These features are then more clearly identifiable on the images taken from lunar orbit by the 2009 LRO. The astronauts’ tracks in the original photographs perfectly match those taken from orbit 40 years later: 


An enhanced closeup taken in 2011 by the LRO shows how far Shepard’s shots traveled. (NASA/GSFC/ASU/Andy Saunders)

We can now determine the approximate distances of both shots: ball number one (24 yards) and ball number two (40 yards). Unfortunately, even the impressive second shot could hardly be described as “miles and miles and miles,” but of course this has always been regarded as a light-hearted exaggeration; something highly competitive astronauts and golfers are prone to.  

Despite the lack of distance, it is still a rather astonishing feat. The moon is effectively one giant, un-raked, rock-strewn bunker. There were no “preferred lies” as a fully-suited astronaut would struggle to tee the ball up on the surface. The pressurized suits severely restricted movement, and due to their helmet’s visors, they struggled to even see their feet. Remember also that there was little gravity to pull the clubhead down toward the ball. 

The fact that Shepard even made contact and got the ball airborne is extremely impressive. And due to the one-sixth gravity and lack of atmosphere, the ball traveled significantly farther than it would have on Earth. The absence of aerodynamic forces on the ball, and lack of the spin-induced “magnus effect” caused by the ball’s dimples, meant that it followed a perfectly parabolic flight. It also stayed airborne longer due to lower gravitational forces pulling it back to the ground.  

So how far could a golfer theoretically hit a ball on the moon? If 2016 PGA champion and space enthusiast Jimmy Walker replicated his Earthbound ball speed of 185 miles per hour on the moon, and used a club that would ensure a 45 degree launch angle, it would travel 2.62 miles (4,611 yards) and stay in the air for more than one minute. Literally, “miles and miles and miles…” 

“Those numbers really put it in perspective,” said Walker, who has been interested in astronomy since he was young and became involved in astrophotography about 10 years ago when his wife gave him a telescope as a Christmas present. “It’s pretty cool that golf was the first sport played off the planet. It’s a game that everyone can play – literally anywhere.” 
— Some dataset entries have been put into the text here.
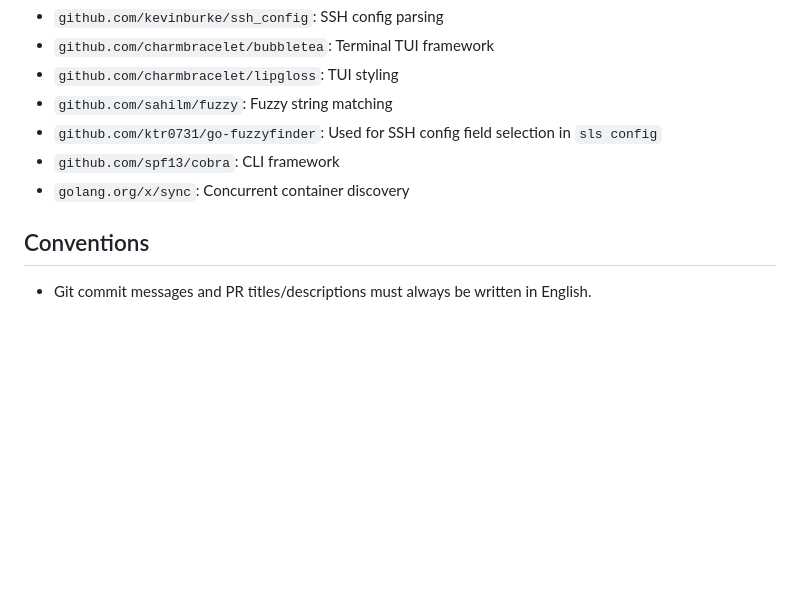
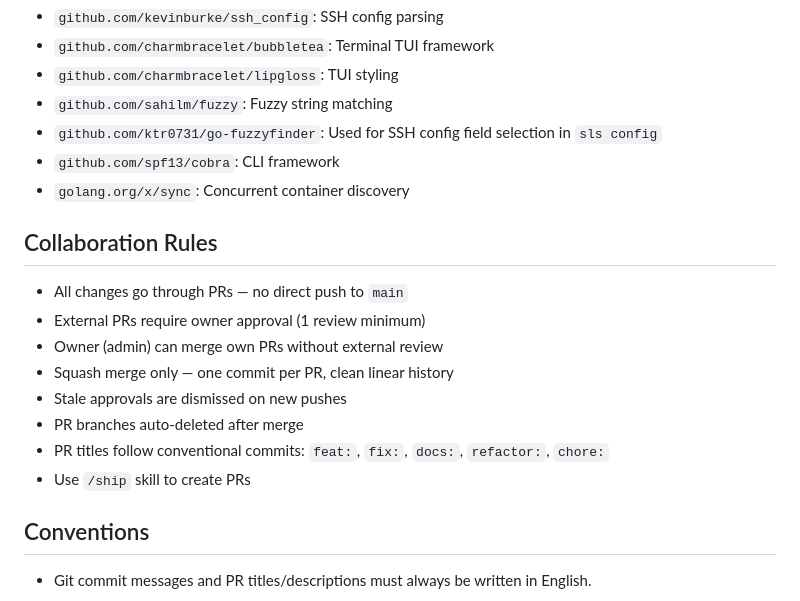
Before and after one commit to JinmuGo/sls, a Markdown page: CLAUDE.md, the part around the change. GitHub-like rendering; blank space fills up the shorter version.

```diff
--- a/CLAUDE.md
+++ b/CLAUDE.md
@@ -113,6 +113,17 @@ goreleaser release --clean
 - `github.com/spf13/cobra`: CLI framework
 - `golang.org/x/sync`: Concurrent container discovery
 
+## Collaboration Rules
+
+- All changes go through PRs — no direct push to `main`
+- External PRs require owner approval (1 review minimum)
+- Owner (admin) can merge own PRs without external review
+- Squash merge only — one commit per PR, clean linear history
+- Stale approvals are dismissed on new pushes
+- PR branches auto-deleted after merge
+- PR titles follow conventional commits: `feat:`, `fix:`, `docs:`, `refactor:`, `chore:`
+- Use `/ship` skill to create PRs
+
 ## Conventions
 
 - Git commit messages and PR titles/descriptions must always be written in English.
```
Also changed, not shown: CONTRIBUTING.md (added, +61 -0 lines).
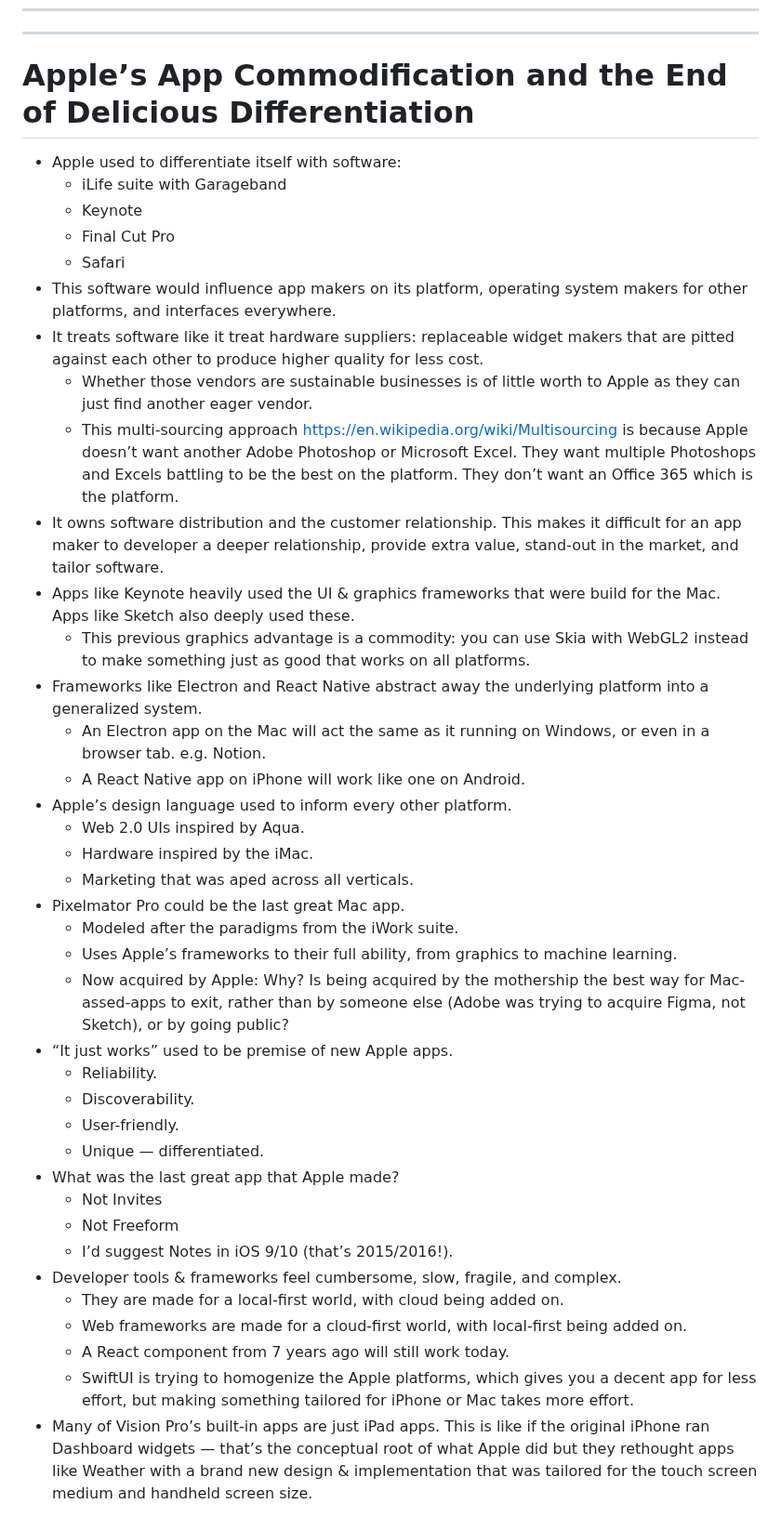
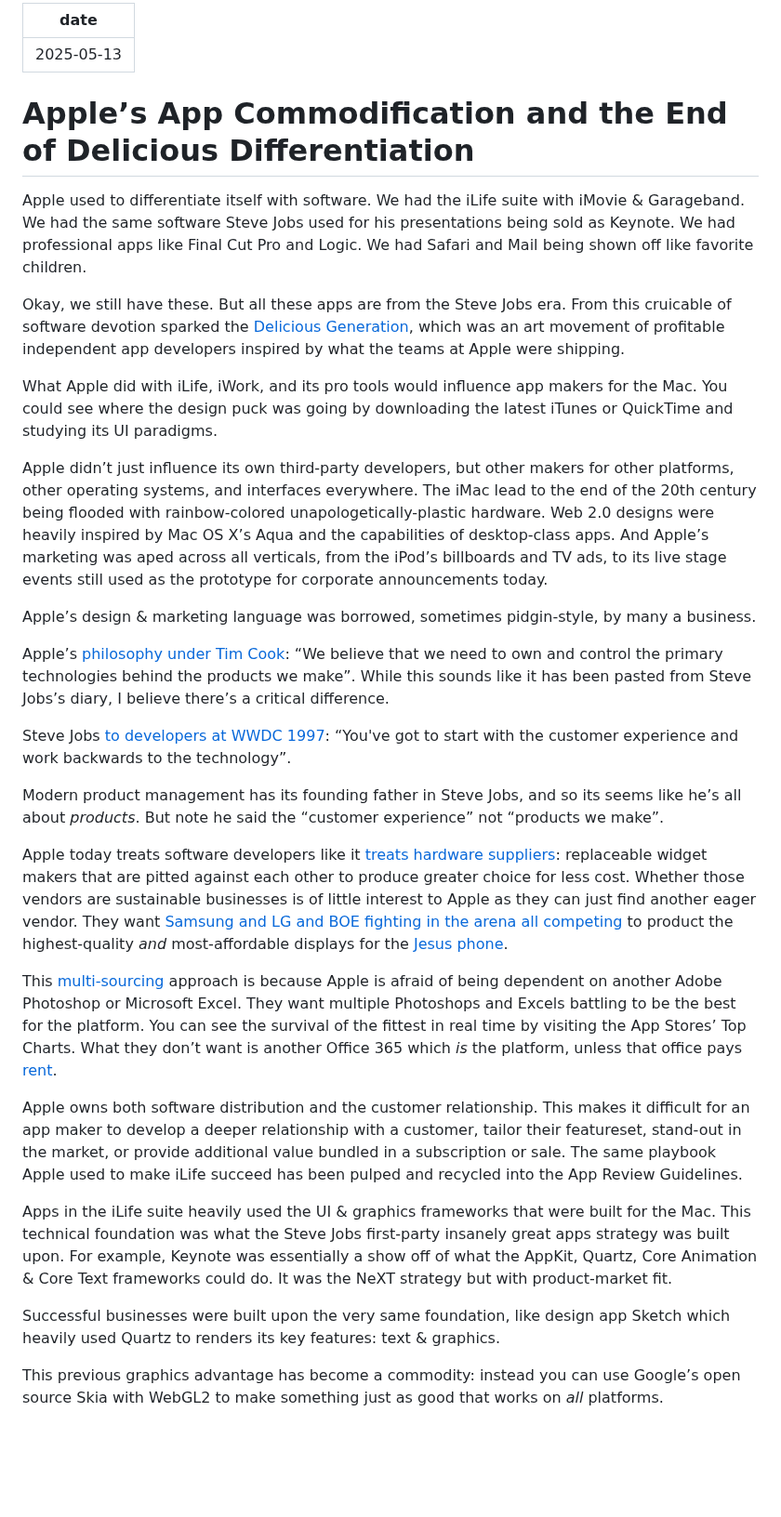
Before and after one commit to RoyalIcing/RoyalIcing, a Markdown page: 2025/apple-app-store-software-commodity.md, the part around one of its changes. Shown at 93% size. Rendered like a GitHub page; blank space fills up the shorter version.

Commit message:
Publish Apple’s App Commodification and the End of Delicious Differentiation

```diff
--- a/2025/apple-app-store-software-commodity.md
+++ b/2025/apple-app-store-software-commodity.md
@@ -1,43 +1,34 @@
 ---
+date: 2025-05-13
 ---
 
 # Apple’s App Commodification and the End of Delicious Differentiation
 
-- Apple used to differentiate itself with software:
-  - iLife suite with Garageband
-  - Keynote
-  - Final Cut Pro
-  - Safari
-- This software would influence app makers on its platform, operating system makers for other platforms, and interfaces everywhere.
-- It treats software like it treat hardware suppliers: replaceable widget makers that are pitted against each other to produce higher quality for less cost.
-  - Whether those vendors are sustainable businesses is of little worth to Apple as they can just find another eager vendor.
-  - This multi-sourcing approach https://en.wikipedia.org/wiki/Multisourcing is because Apple doesn’t want another Adobe Photoshop or Microsoft Excel. They want multiple Photoshops and Excels battling to be the best on the platform. They don’t want an Office 365 which is the platform.
-- It owns software distribution and the customer relationship. This makes it difficult for an app maker to developer a deeper relationship, provide extra value, stand-out in the market, and tailor software.
-- Apps like Keynote heavily used the UI & graphics frameworks that were build for the Mac. Apps like Sketch also deeply used these.
-  - This previous graphics advantage is a commodity: you can use Skia with WebGL2 instead to make something just as good that works on all platforms.
-- Frameworks like Electron and React Native abstract away the underlying platform into a generalized system.
-  - An Electron app on the Mac will act the same as it running on Windows, or even in a browser tab. e.g. Notion.
-  - A React Native app on iPhone will work like one on Android.
-- Apple’s design language used to inform every other platform.
-  - Web 2.0 UIs inspired by Aqua.
-  - Hardware inspired by the iMac.
-  - Marketing that was aped across all verticals.
-- Pixelmator Pro could be the last great Mac app.
-  - Modeled after the paradigms from the iWork suite.
-  - Uses Apple’s frameworks to their full ability, from graphics to machine learning.
-  - Now acquired by Apple: Why? Is being acquired by the mothership the best way for Mac-assed-apps to exit, rather than by someone else (Adobe was trying to acquire Figma, not Sketch), or by going public?
-- “It just works” used to be premise of new Apple apps.
-  - Reliability.
-  - Discoverability.
-  - User-friendly.
-  - Unique — differentiated.
-- What was the last great app that Apple made?
-  - Not Invites
-  - Not Freeform
-  - I’d suggest Notes in iOS 9/10 (that’s 2015/2016!).
-- Developer tools & frameworks feel cumbersome, slow, fragile, and complex.
-  - They are made for a local-first world, with cloud being added on.
-  - Web frameworks are made for a cloud-first world, with local-first being added on.
-  - A React component from 7 years ago will still work today.
-  - SwiftUI is trying to homogenize the Apple platforms, which gives you a decent app for less effort, but making something tailored for iPhone or Mac takes more effort.
-- Many of Vision Pro’s built-in apps are just iPad apps. This is like if the original iPhone ran Dashboard widgets — that’s the conceptual root of what Apple did but they rethought apps like Weather with a brand new design & implementation that was tailored for the touch screen medium and handheld screen size.
+Apple used to differentiate itself with software. We had the iLife suite with iMovie & Garageband. We had the same software Steve Jobs used for his presentations being sold as Keynote. We had professional apps like Final Cut Pro and Logic. We had Safari and Mail being shown off like favorite children.
+
+Okay, we still have these. But all these apps are from the Steve Jobs era. From this cruicable of software devotion sparked the [Delicious Generation](https://weblog.rogueamoeba.com/2006/11/06/the-delicious-generation/), which was an art movement of profitable independent app developers inspired by what the teams at Apple were shipping.
+
+What Apple did with iLife, iWork, and its pro tools would influence app makers for the Mac. You could see where the design puck was going by downloading the latest iTunes or QuickTime and studying its UI paradigms.
+
+Apple didn’t just influence its own third-party developers, but other makers for other platforms, other operating systems, and interfaces everywhere. The iMac lead to the end of the 20th century being flooded with rainbow-colored unapologetically-plastic hardware. Web 2.0 designs were heavily inspired by Mac OS X’s Aqua and the capabilities of desktop-class apps. And Apple’s marketing was aped across all verticals, from the iPod’s billboards and TV ads, to its live stage events still used as the prototype for corporate announcements today.
+
+Apple’s design & marketing language was borrowed, sometimes pidgin-style, by many a business.
+
+Apple’s [philosophy under Tim Cook](https://seekingalpha.com/article/115797-apple-inc-f1q09-qtr-end-12-27-08-earnings-call-transcript): “We believe that we need to own and control the primary technologies behind the products we make”. While this sounds like it has been pasted from Steve Jobs’s diary, I believe there’s a critical difference.
+
+Steve Jobs [to developers at WWDC 1997](https://www.youtube.com/watch?v=FF-tKLISfPE): “You've got to start with the customer experience and work backwards to the technology”.
+
+Modern product management has its founding father in Steve Jobs, and so its seems like he’s all about _products_. But note he said the “customer experience” not “products we make”.
+
+Apple today treats software developers like it [treats hardware suppliers](https://www.threads.com/@benedictevans/post/DJVCqaZuN63): replaceable widget makers that are pitted against each other to produce greater choice for less cost. Whether those vendors are sustainable businesses is of little interest to Apple as they can just find another eager vendor. They want [Samsung and LG and BOE fighting in the arena all competing](https://www.channelnews.com.au/apple-is-playing-lg-samsung-off-against-each-other-the-chinese-are-in-the-middle/) to product the highest-quality _and_ most-affordable displays for the [Jesus phone](https://www.wsj.com/articles/SB118308453151652551).
+
+This [multi-sourcing](https://en.wikipedia.org/wiki/Multisourcing) approach is because Apple is afraid of being dependent on another Adobe Photoshop or Microsoft Excel. They want multiple Photoshops and Excels battling to be the best for the platform. You can see the survival of the fittest in real time by visiting the App Stores’ Top Charts. What they don’t want is another Office 365 which _is_ the platform, unless that office pays [rent](https://en.wikipedia.org/wiki/Economic_rent).
+
+Apple owns both software distribution and the customer relationship. This makes it difficult for an app maker to develop a deeper relationship with a customer, tailor their featureset, stand-out in the market, or provide additional value bundled in a subscription or sale. The same playbook Apple used to make iLife succeed has been pulped and recycled into the App Review Guidelines.
+
+Apps in the iLife suite heavily used the UI & graphics frameworks that were built for the Mac. This technical foundation was what the Steve Jobs first-party insanely great apps strategy was built upon. For example, Keynote was essentially a show off of what the AppKit, Quartz, Core Animation & Core Text frameworks could do. It was the NeXT strategy but with product-market fit.
+
+Successful businesses were built upon the very same foundation, like design app Sketch which heavily used Quartz to renders its key features: text & graphics.
+
+This previous graphics advantage has become a commodity: instead you can use Google’s open source Skia with WebGL2 to make something just as good that works on _all_ platforms.
+
```
Also changed, not shown: other parts of 2025/apple-app-store-software-commodity.md (+27 -0 lines).
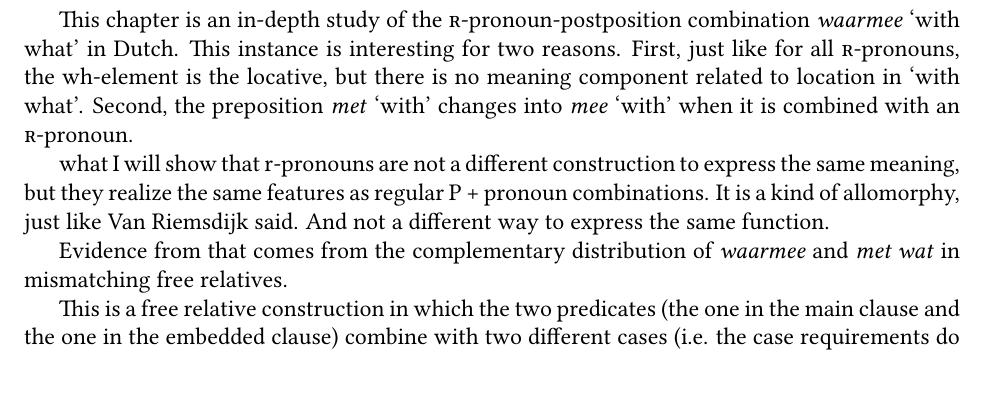
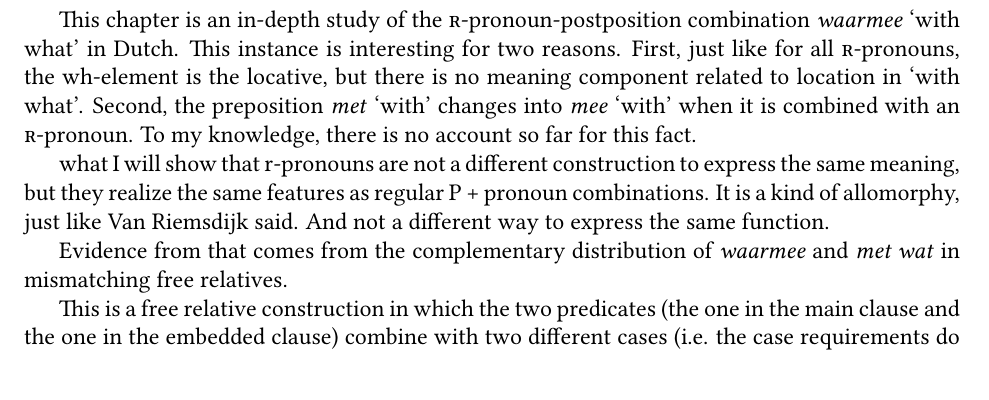
Before and after one commit to fennabergsma/waarmee, a LaTeX document (paper.tex): part of page 1 of 20, cut so that both start at the same text. Compiled offline with pdfLaTeX.

Commit message:
einde zondag
niet veel gedaan.. maar er is een mooi overzicht in het schrift! schrijven nu

```diff
--- a/paper.tex
+++ b/paper.tex
@@ -35,7 +35,7 @@ English has a sentence. This is ungrammatical in Dutch. We need an \tsc{r}-prono
 
 In Dutch it is impossible to have [P inanimate]. But why? \citet{riemsdijk1978} postulating a filter that prohibits the existence of constituents consisting of prepositions and inanimates + some kind of allomoprhy. \citet{koopman2000} who makes reference to a different paradigm. Abels: base-generated somewhere else.
 
-This chapter is an in-depth study of the \tsc{r}-pronoun-postposition combination \tit{waarmee} `with what' in Dutch. This instance is interesting for two reasons. First, just like for all \tsc{r}-pronouns, the wh-element is the locative, but there is no meaning component related to location in `with what'. Second, the preposition \tit{met} `with' changes into \tit{mee} `with' when it is combined with an \tsc{r}-pronoun.
+This chapter is an in-depth study of the \tsc{r}-pronoun-postposition combination \tit{waarmee} `with what' in Dutch. This instance is interesting for two reasons. First, just like for all \tsc{r}-pronouns, the wh-element is the locative, but there is no meaning component related to location in `with what'. Second, the preposition \tit{met} `with' changes into \tit{mee} `with' when it is combined with an \tsc{r}-pronoun. To my knowledge, there is no account so far for this fact.
 
 what I will show that r-pronouns are not a different construction to express the same meaning, but they realize the same features as regular P + pronoun combinations. It is a kind of allomorphy, just like Van Riemsdijk said. And not a different way to express the same function.
 
```
Also changed, not shown: paper.pdf, 1 other file.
Walker’s connection to the renowned shot has a layer beyond his love of space. He frequently plays golf with Jack Harden Jr., the son of the club professional at River Oaks Country Club in Houston who helped make the club that Shepard took on his mission.

Using the club that Harden created for him, part of Shepard’s motivation was to demonstrate the principle of how objects behave in the unique lunar environment. It also turned out to be a rather positive public relations event for NASA, one that is still talked about today. Despite not holding the “long drive” record, ultimately Shepard’s legacy as the first American in space and the first human to play golf on another world can’t be touched. 

Andy Saunders is an imaging specialist and author of the upcoming book “Apollo Remastered.” You can sign up for updates on the book and even send your name to the moon by visiting Follow him on Twitter and Instagram: @AndySaunders_1.